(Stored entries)
▼▼▼

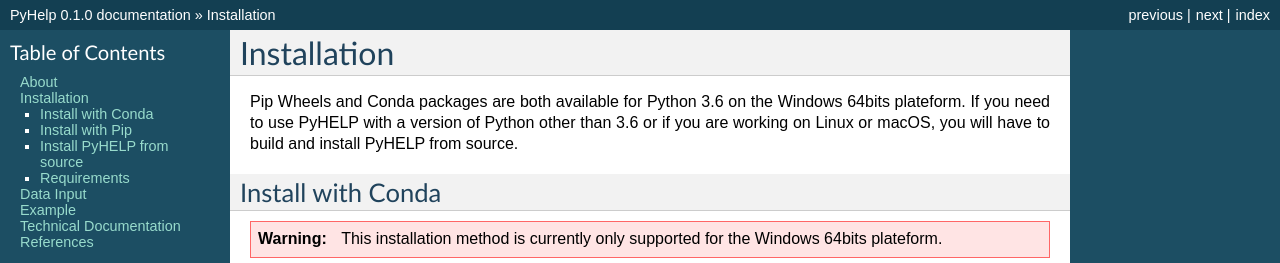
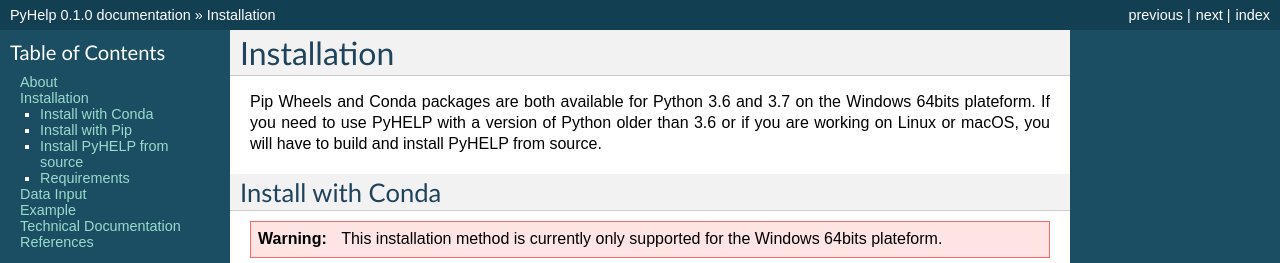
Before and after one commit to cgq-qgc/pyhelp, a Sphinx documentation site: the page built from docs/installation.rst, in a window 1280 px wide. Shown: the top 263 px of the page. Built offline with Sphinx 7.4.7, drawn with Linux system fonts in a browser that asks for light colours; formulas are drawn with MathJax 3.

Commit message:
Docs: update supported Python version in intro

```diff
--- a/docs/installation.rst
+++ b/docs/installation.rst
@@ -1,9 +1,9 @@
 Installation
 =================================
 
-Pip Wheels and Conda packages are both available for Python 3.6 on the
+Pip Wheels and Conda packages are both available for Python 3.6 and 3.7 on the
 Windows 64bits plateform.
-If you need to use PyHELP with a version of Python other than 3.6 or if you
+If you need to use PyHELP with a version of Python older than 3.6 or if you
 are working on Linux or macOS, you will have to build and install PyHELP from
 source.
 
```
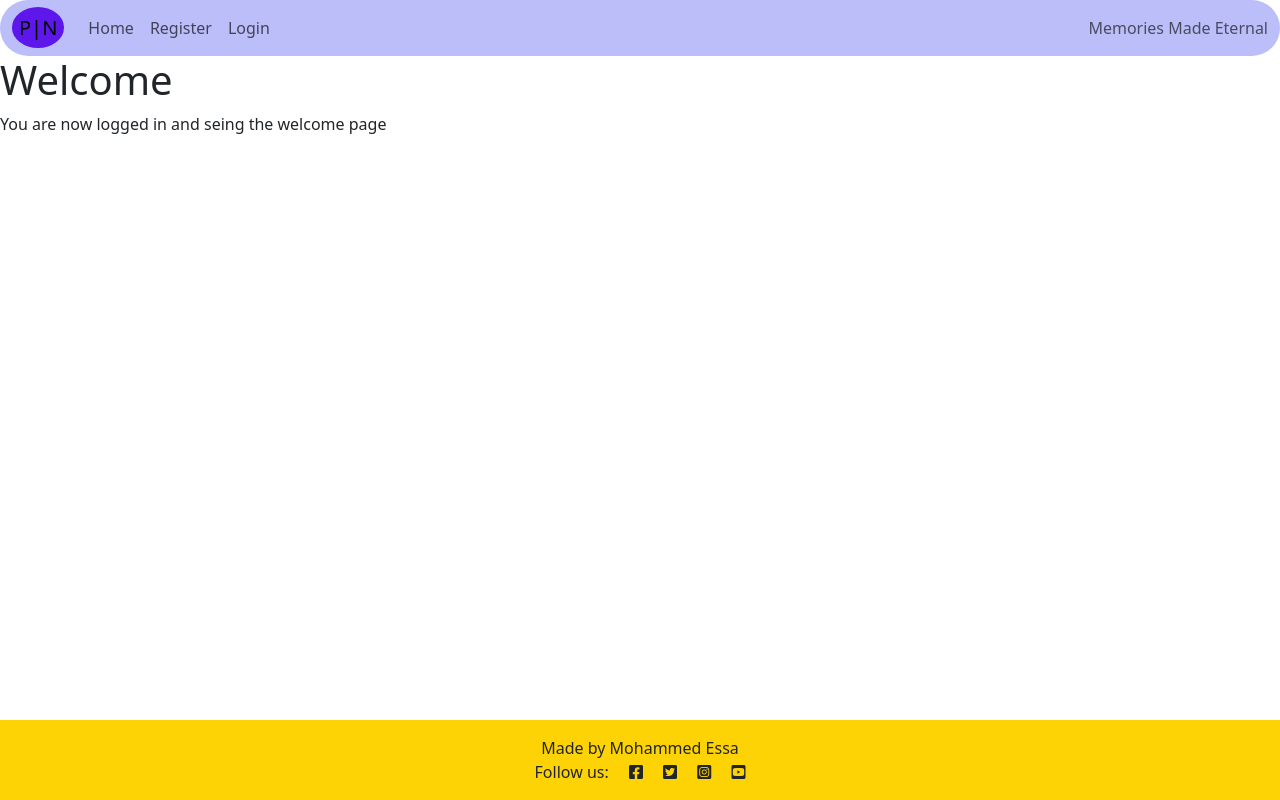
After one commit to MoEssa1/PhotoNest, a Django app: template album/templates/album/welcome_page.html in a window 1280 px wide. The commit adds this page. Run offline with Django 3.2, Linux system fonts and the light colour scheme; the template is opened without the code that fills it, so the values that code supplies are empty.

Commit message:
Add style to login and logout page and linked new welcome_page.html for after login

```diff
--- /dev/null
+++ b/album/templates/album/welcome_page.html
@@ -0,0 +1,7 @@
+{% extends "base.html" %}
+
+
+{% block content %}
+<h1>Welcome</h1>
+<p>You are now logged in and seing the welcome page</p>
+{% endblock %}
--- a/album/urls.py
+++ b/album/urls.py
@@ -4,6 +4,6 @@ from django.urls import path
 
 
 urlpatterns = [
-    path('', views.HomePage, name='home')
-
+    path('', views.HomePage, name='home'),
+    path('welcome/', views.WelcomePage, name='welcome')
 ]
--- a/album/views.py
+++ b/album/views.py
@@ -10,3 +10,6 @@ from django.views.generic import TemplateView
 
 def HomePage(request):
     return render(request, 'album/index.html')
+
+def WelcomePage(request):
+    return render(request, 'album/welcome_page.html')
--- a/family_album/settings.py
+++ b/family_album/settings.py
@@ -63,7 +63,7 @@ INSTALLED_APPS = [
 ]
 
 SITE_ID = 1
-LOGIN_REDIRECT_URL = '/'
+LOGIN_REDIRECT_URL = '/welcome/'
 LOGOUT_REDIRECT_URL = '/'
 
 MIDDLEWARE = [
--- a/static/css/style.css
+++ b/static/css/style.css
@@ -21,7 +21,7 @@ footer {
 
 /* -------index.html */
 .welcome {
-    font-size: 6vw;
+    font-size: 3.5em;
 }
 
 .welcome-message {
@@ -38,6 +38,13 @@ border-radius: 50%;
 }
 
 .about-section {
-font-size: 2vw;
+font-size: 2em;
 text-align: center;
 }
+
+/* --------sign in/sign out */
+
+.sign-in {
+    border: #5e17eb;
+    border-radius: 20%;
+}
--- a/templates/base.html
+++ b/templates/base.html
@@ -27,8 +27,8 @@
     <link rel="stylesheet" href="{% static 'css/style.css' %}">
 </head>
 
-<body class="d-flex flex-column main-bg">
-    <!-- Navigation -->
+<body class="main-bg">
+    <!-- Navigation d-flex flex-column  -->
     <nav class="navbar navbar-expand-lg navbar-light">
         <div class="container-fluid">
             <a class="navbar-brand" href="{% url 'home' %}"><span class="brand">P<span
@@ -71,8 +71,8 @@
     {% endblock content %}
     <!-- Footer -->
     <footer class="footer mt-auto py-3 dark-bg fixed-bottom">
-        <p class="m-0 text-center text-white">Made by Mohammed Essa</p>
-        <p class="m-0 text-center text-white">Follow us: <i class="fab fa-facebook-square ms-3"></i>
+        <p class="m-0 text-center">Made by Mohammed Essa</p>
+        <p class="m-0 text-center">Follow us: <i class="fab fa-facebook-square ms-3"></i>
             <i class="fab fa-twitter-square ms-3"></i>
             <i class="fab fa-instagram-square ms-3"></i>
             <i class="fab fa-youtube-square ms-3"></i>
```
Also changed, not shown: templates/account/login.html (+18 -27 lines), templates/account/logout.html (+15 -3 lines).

▲▲▲

◆ **TASK ITEM**: Return the entries above exactly as they appear. Pictures should not be copied.

◆ **SOLVED PROBLEM**:
Before and after one commit to cgq-qgc/pyhelp, a Sphinx documentation site: the page built from docs/installation.rst, in a window 1280 px wide. Shown: the top 263 px of the page. Built offline with Sphinx 7.4.7, drawn with Linux system fonts in a browser that asks for light colours; formulas are drawn with MathJax 3.

Commit message:
Docs: update supported Python version in intro

```diff
--- a/docs/installation.rst
+++ b/docs/installation.rst
@@ -1,9 +1,9 @@
 Installation
 =================================
 
-Pip Wheels and Conda packages are both available for Python 3.6 on the
+Pip Wheels and Conda packages are both available for Python 3.6 and 3.7 on the
 Windows 64bits plateform.
-If you need to use PyHELP with a version of Python other than 3.6 or if you
+If you need to use PyHELP with a version of Python older than 3.6 or if you
 are working on Linux or macOS, you will have to build and install PyHELP from
 source.
 
```
After one commit to MoEssa1/PhotoNest, a Django app: template album/templates/album/welcome_page.html in a window 1280 px wide. The commit adds this page. Run offline with Django 3.2, Linux system fonts and the light colour scheme; the template is opened without the code that fills it, so the values that code supplies are empty.

Commit message:
Add style to login and logout page and linked new welcome_page.html for after login

```diff
--- /dev/null
+++ b/album/templates/album/welcome_page.html
@@ -0,0 +1,7 @@
+{% extends "base.html" %}
+
+
+{% block content %}
+<h1>Welcome</h1>
+<p>You are now logged in and seing the welcome page</p>
+{% endblock %}
--- a/album/urls.py
+++ b/album/urls.py
@@ -4,6 +4,6 @@ from django.urls import path
 
 
 urlpatterns = [
-    path('', views.HomePage, name='home')
-
+    path('', views.HomePage, name='home'),
+    path('welcome/', views.WelcomePage, name='welcome')
 ]
--- a/album/views.py
+++ b/album/views.py
@@ -10,3 +10,6 @@ from django.views.generic import TemplateView
 
 def HomePage(request):
     return render(request, 'album/index.html')
+
+def WelcomePage(request):
+    return render(request, 'album/welcome_page.html')
--- a/family_album/settings.py
+++ b/family_album/settings.py
@@ -63,7 +63,7 @@ INSTALLED_APPS = [
 ]
 
 SITE_ID = 1
-LOGIN_REDIRECT_URL = '/'
+LOGIN_REDIRECT_URL = '/welcome/'
 LOGOUT_REDIRECT_URL = '/'
 
 MIDDLEWARE = [
--- a/static/css/style.css
+++ b/static/css/style.css
@@ -21,7 +21,7 @@ footer {
 
 /* -------index.html */
 .welcome {
-    font-size: 6vw;
+    font-size: 3.5em;
 }
 
 .welcome-message {
@@ -38,6 +38,13 @@ border-radius: 50%;
 }
 
 .about-section {
-font-size: 2vw;
+font-size: 2em;
 text-align: center;
 }
+
+/* --------sign in/sign out */
+
+.sign-in {
+    border: #5e17eb;
+    border-radius: 20%;
+}
--- a/templates/base.html
+++ b/templates/base.html
@@ -27,8 +27,8 @@
     <link rel="stylesheet" href="{% static 'css/style.css' %}">
 </head>
 
-<body class="d-flex flex-column main-bg">
-    <!-- Navigation -->
+<body class="main-bg">
+    <!-- Navigation d-flex flex-column  -->
     <nav class="navbar navbar-expand-lg navbar-light">
         <div class="container-fluid">
             <a class="navbar-brand" href="{% url 'home' %}"><span class="brand">P<span
@@ -71,8 +71,8 @@
     {% endblock content %}
     <!-- Footer -->
     <footer class="footer mt-auto py-3 dark-bg fixed-bottom">
-        <p class="m-0 text-center text-white">Made by Mohammed Essa</p>
-        <p class="m-0 text-center text-white">Follow us: <i class="fab fa-facebook-square ms-3"></i>
+        <p class="m-0 text-center">Made by Mohammed Essa</p>
+        <p class="m-0 text-center">Follow us: <i class="fab fa-facebook-square ms-3"></i>
             <i class="fab fa-twitter-square ms-3"></i>
             <i class="fab fa-instagram-square ms-3"></i>
             <i class="fab fa-youtube-square ms-3"></i>
```
Also changed, not shown: templates/account/login.html (+18 -27 lines), templates/account/logout.html (+15 -3 lines).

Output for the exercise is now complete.